Breed Organization Soft Coated Wheaten Terrier Club of America Website: http://www.scwtca.org Native Country Ireland Other Names Soft Coated Wheaten Terrier, Wheaten Terrier, Irish Soft Coated Wheaten Terrier Life Expectancy Approximately 12-14 Years Litter Size Average 4-6 Puppies Breed Group AKC Terrier
Breed Appearance Puppies have dark coats of either red, brown, mahogany or white. Their muzzles and ears may be black or dark brown. The dark puppy coat
gradually grows out to nearly white before maturing into a wheaten-colored coat as they get older. The adult coat may contain black, white, or darker brown "guard"
hairs in addition to the lighter wheaten-coloured hair. If adults ever have skin injuries, the resulting hair growth will be the dark color of their puppy coat before
it eventually grows out to the wheat color.
Breed Description Head: Long and powerful. Flat skull, not too wide. Pronounced stop. Powerful, "fearsome" jaws. Ears: Small to medium size. Carried forward, breaking level with the skull. Eyes: Not too large. Dark hazelnut or dark color. Body: Short, compact. Strong neck without dewlap. Deep forechest. Ribs well sprung. Short, powerful loin. Straight topline. Tail: Not too thick; carried gaily. Docked to one-third its natural length (after the sixth vertebra). Hair: Abundant, soft texture, silky, wavy or loose curls. Must not exceed 12.7 cm at greatest length. Coat: Any shade from light wheaten to golden-reddish. The texture and color of the puppys coat passes through several stages before
attaining its permanent color at one and one-half to two and one-half years of age. Size: Dog: 46 to 48 cm (18-19 in).Bitch: 43 to 47 cm (17-18.5 in). Weight: Dog: 15.7 to 18 kg (35-40 lb).Bitch: 13 to 15 kg (29-33 lb).
History Originating in the county of Munster, the Soft-Coated Wheaten Terrier is one of the oldest Irish breeds. He is thought to be the
ancestor of the Kerry Blue Terrier and the Irish Terrier. He was used on Irish farms to guard livestock and the farm and to hunt
vermin. The breed was not recognized by The Kennel Club until 1943.
Behavior This rustic, energetic, courageous, and bold dog is rather independent and stubborn. He is very affectionate, devoted to his owner, and is
a playful, gentle, happy pet. Wary of strangers, this good guard dog threatens with his bark but is not aggressive. Strict training is required.
Health Prone to protein wasting disease (PLE and PLN) and flea allergies.
Advice He needs considerable space and exercise to maintain his mental health. Regular brushing
is required. Grooming may be required from time to time.

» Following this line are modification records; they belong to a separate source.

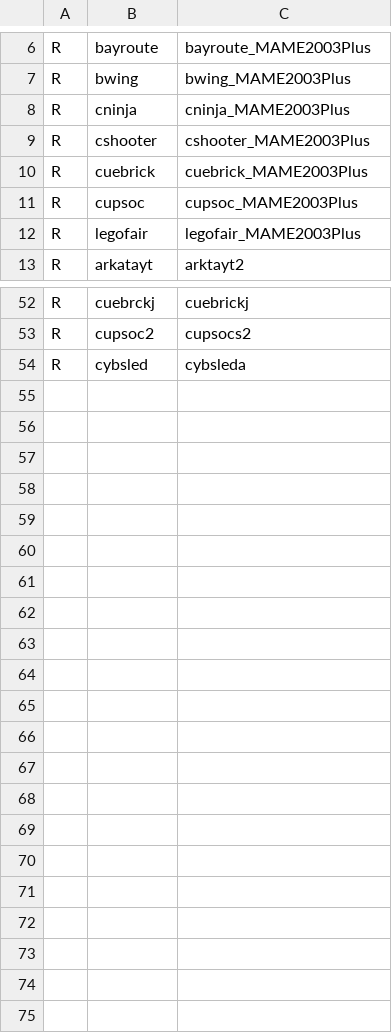
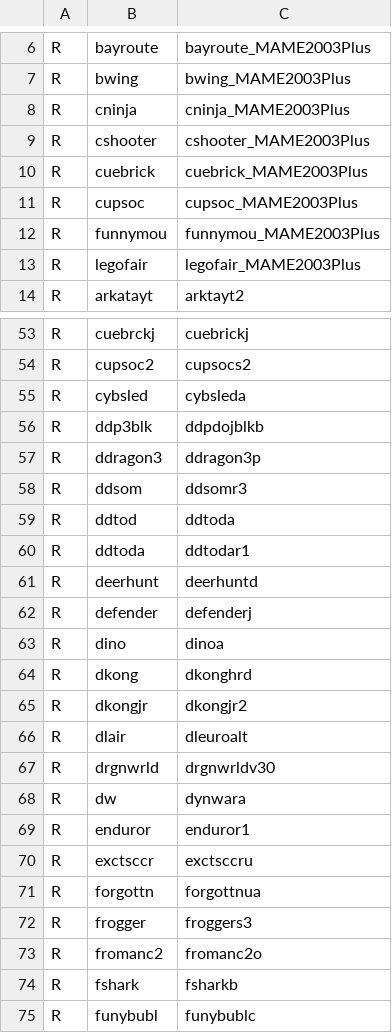
Before and after one commit to franklesniak/ROMSorter, a CSV file: MAME_2003_Plus_RenameSet_Prerequisites.csv, drawn as a sheet; only a part is shown, gaps mark what is left out; the diff names each change by its address in the sheet, - before the commit and + after, or states it on an @@ line.

```diff
--- a/MAME_2003_Plus_RenameSet_Prerequisites.csv
+++ b/MAME_2003_Plus_RenameSet_Prerequisites.csv
+row 12: R | funnymou | funnymou_MAME2003Plus
+row 56: R | ddp3blk | ddpdojblkb
+row 57: R | ddragon3 | ddragon3p
+row 58: R | ddsom | ddsomr3
+row 59: R | ddtod | ddtoda
+row 60: R | ddtoda | ddtodar1
+row 61: R | deerhunt | deerhuntd
+row 62: R | defender | defenderj
+row 63: R | dino | dinoa
+row 64: R | dkong | dkonghrd
+row 65: R | dkongjr | dkongjr2
+row 66: R | dlair | dleuroalt
+row 67: R | drgnwrld | drgnwrldv30
+row 68: R | dw | dynwara
+row 69: R | enduror | enduror1
+row 70: R | exctsccr | exctsccru
+row 71: R | forgottn | forgottnua
+row 72: R | frogger | froggers3
+row 73: R | fromanc2 | fromanc2o
+row 74: R | fshark | fsharkb
+row 75: R | funybubl | funybublc
```
Also changed, not shown: MAME_2003_Plus_RenameSet_Exclusions.csv.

Function Livestock Guard, Hunting Dog, Guard Dog, Pet.